And the award for this year’s best slap-stick movie goes to … Lost In Paris, hands down! And though I’m not really a fan of most modern slap-stick, I loved this film. In it librarian Fiona (Fiona Gordon) who lives in the icy north of Canada receives a letter from her favorite Aunt who lives in Paris asking for her help, so she jumps at the chance and heads to France only to find Aunt Martha (Emmanuelle Riva) MIA. And then after losing all her possessions in an accidental plunge into the Seine, she meets kooky hobo Dom (Dominique Abel) who decides to help her find Martha, whether she wants him to or not. He is smitten. She’s desperate.

The Women’s Balcony Review

Right now is a great time for Israeli cinema. In the past month I’ve seen The Wedding Plan and Past Life, and now comes The Women’s Balcony. (And Wonder Woman Gal Gadot is an Israeli, too.) And what do they all have in common, besides speaking Hebrew? They’re all about strong women. And they’re all worth seeing.

Review: Megan Leavey – A True(ish) Tale about a Marine and her Dog

Megan Leavey feels like a movie that started out as a pet project, gained momentum as a pet project, and made it to the big screen as a pet project, complete with some decent actors and, in the case of the screening I attended, a heartfelt introduction from Senator Chuck Schumer of New York. His office was instrumental in helping real-life Marine corporal Megan Leavey adopt Rex, the bomb-sniffing dog that served alongside her in Iraq. If you’re a sucker for a tale about a woman and her dog, then Megan Leavey is there for ya. Hoorah.

Churchill Review

Another movie about Winston Churchill? There have been dozens over the years illuminating various eras and roles in his life. This one takes on just a few days. But what days they were! Churchill takes the audience for a behind the scenes look at the political wrangling leading up to D-day and Churchill’s reluctance to commit British troops to the Allied operation. It’s one more film that portrays him as an egotistical and difficult man, though here his wife, who was most likely his saving grace, tempers his enormous presence. You know how it ends, if you know any history, but getting there is really more psychological drama than war movie.

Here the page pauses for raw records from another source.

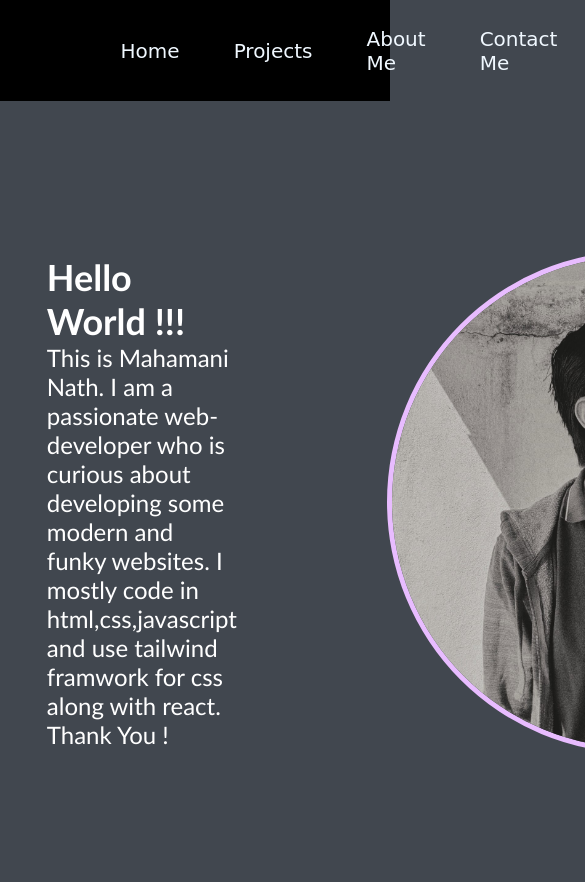
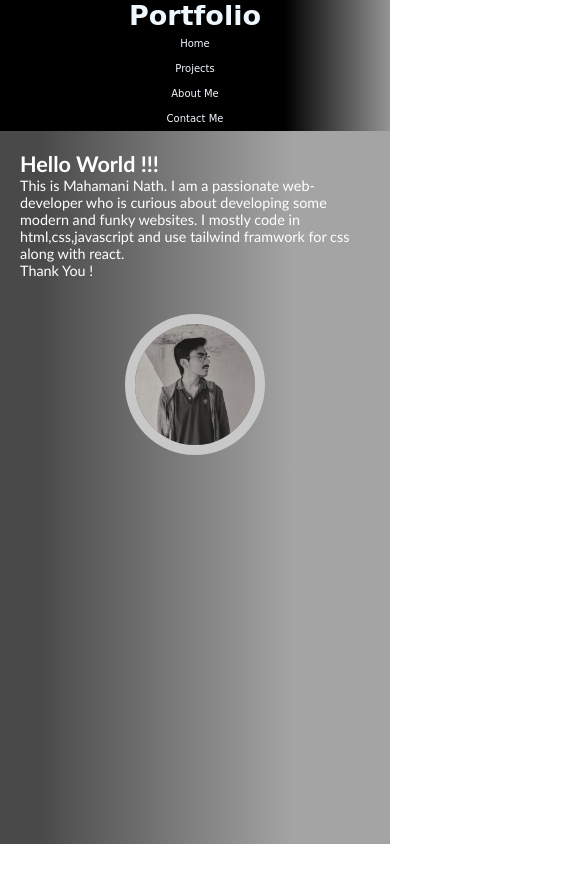
Before and after one commit to mahamani484/Portfolio, a plain HTML site: page index.html in a window 390 px wide. Shown: the top 882 px of the page, 585 px wide, since content can reach past the window. After the commit the page ends 844 px from the top, so only its background shows below. Drawn offline with Linux system fonts and the light colour scheme.

Commit message:
Update style.css

```diff
--- a/style.css
+++ b/style.css
@@ -4,12 +4,14 @@
     box-sizing: border-box;
 }
 body{
-    background-color: rgb(65, 71, 79);
+    background: rgb(73,73,73);
+background: linear-gradient(90deg, rgba(73,73,73,1) 10%, rgba(164,164,164,1) 75%);
 }
 .navbar{
     width: 100%;
     height: 12vh;
-    background-color: black;
+    background: rgb(0,0,0);
+background: linear-gradient(90deg, rgba(0,0,0,1) 73%, rgba(149,149,149,1) 100%);
     position:sticky;
     display: flex;
     align-items: center;
@@ -40,7 +42,7 @@ body{
 .image{
     margin: 150px;
     border-radius: 100%;
-    border: 5px solid rgb(232, 188, 255);
+    border: 10px solid rgb(201, 200, 200);
 
 }
 .mains-content{
@@ -51,3 +53,47 @@ body{
     font-family: 'Gill Sans', 'Gill Sans MT', Calibri, 'Trebuchet MS', sans-serif;
     font-size: 150%;
 }
+
+
+@media screen and (max-width: 600px){
+    .navbar{
+        width: 100%;
+        height: auto;
+        display: flex;
+
+        align-items: center;
+        justify-content: center;
+        font-family: cursive;
+        flex-direction: column;
+    }
+    .logo{
+        font-size: 27px;
+        justify-self: center;
+        margin: 0px;
+    }
+    .nav-content{
+        font-size: 10px;
+        margin: 7px;
+
+    }
+    .mains{
+        display: flex;
+        flex-direction: column;
+        width: 100%;
+        height:auto;
+        align-content: center;
+
+    }
+    .image{
+        margin: 15px 125px;
+        /* border-radius: 100%; */
+    }
+    .mains-content{
+        color: white;
+        align-self: center;
+        width: auto;
+        margin: 20px;
+        padding: 0px;
+        font-size: 90%;
+    }
+}
```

Past Life Review

Set in Jerusalem in 1977 and based on a true story, Past Life is a tangle of secrets. Safe in Israel after escaping the Nazis during World War II, Dr. Baruch Milch (Doron Tavori) has raised a family and is a successful gynecologist. But when his youngest daughter Sephi (Joy Rieger) is invited to Berlin to sing at a concert, his peaceful life is turned upside down. A Polish woman (Katarzyna Gniewkowska) accosts her and tells her that her father is a murderer. Back at home, she doesn’t immediately tell him about the experience, but she does tell her older sister Nana (Nelly Tagar) who’s a liberal journalist and who is determined to get to the truth of the story. The sisters have never really talked with their Holocaust survivor parents about their wartime experiences, and their sudden interest uncovers painful and sad memories and exposes the sisters’ unspoken emotions regarding their father. And throughout the girls’ investigation, you have no idea which way it’s going to go, but you can feel that Sephi is truly afraid of what she’ll find.